"Pullback!" he said in a desperate tone. He hoped that he sounded like he was indeed panic, leading the enemy to believe they were truly weakened, when in fact the Qing would turn around and cut them to pieces in the forest. He and his men ran back up the hill to play in the feign retreat, expect for one.

Fu Long-ga, a young but passionate solider, was angered of the killings of his comrades by such cowardly tactics of the barbarians. he charged downhill, swing his ji with great power and speed while roaring in spite.
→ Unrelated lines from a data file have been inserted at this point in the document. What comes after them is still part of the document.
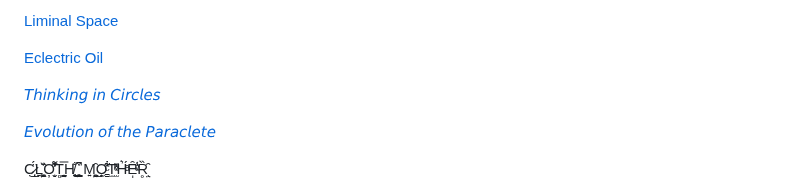
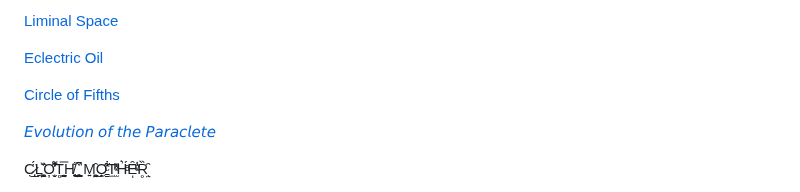
Before and after one commit to standardgalactic/standardgalactic, a Markdown page: README.md, the part around the change. GitHub-like rendering.

Commit message:
Circle of Fifths

```diff
--- a/README.md
+++ b/README.md
@@ -321,7 +321,8 @@ Learn [Assembly Theory](https://standardgalactic.github.io/alphabet/Assembly-The
 
 [Eclectric Oil](https://standardgalactic.github.io/eclectric-oil/)
 
-[𝘛𝘩𝘪𝘯𝘬𝘪𝘯𝘨 𝘪𝘯 𝘊𝘪𝘳𝘤𝘭𝘦𝘴](https://github-roast.pages.dev/share/standardgalactic?lang=english)
+<!-- [𝘛𝘩𝘪𝘯𝘬𝘪𝘯𝘨 𝘪𝘯 𝘊𝘪𝘳𝘤𝘭𝘦𝘴](https://github-roast.pages.dev/share/standardgalactic?lang=english) -->
+[Circle of Fifths](https://standardgalactic.github.io/circle-of-fifths/)
 
 [𝘌𝘷𝘰𝘭𝘶𝘵𝘪𝘰𝘯 𝘰𝘧 𝘵𝘩𝘦 𝘗𝘢𝘳𝘢𝘤𝘭𝘦𝘵𝘦](https://standardgalactic.github.io/abraxas)
 
```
"Fu!" Ch'uan-yu yelled at his rampaging solider. "Pullback!" He was angered at this mans disobedience of an order, especially when facing enemies so tricky. Fu came to the centre of the Romani shield line. He surprised everyone (even himself) when he brought the back fluke of his ji down on the head of one of the Romani. The spear axe head went straight through the mans helmet, perching trough his scalp, skull, and brain. That man had no time to scream or respond. Blood pooled his mouth and his eyes went blank as death took him.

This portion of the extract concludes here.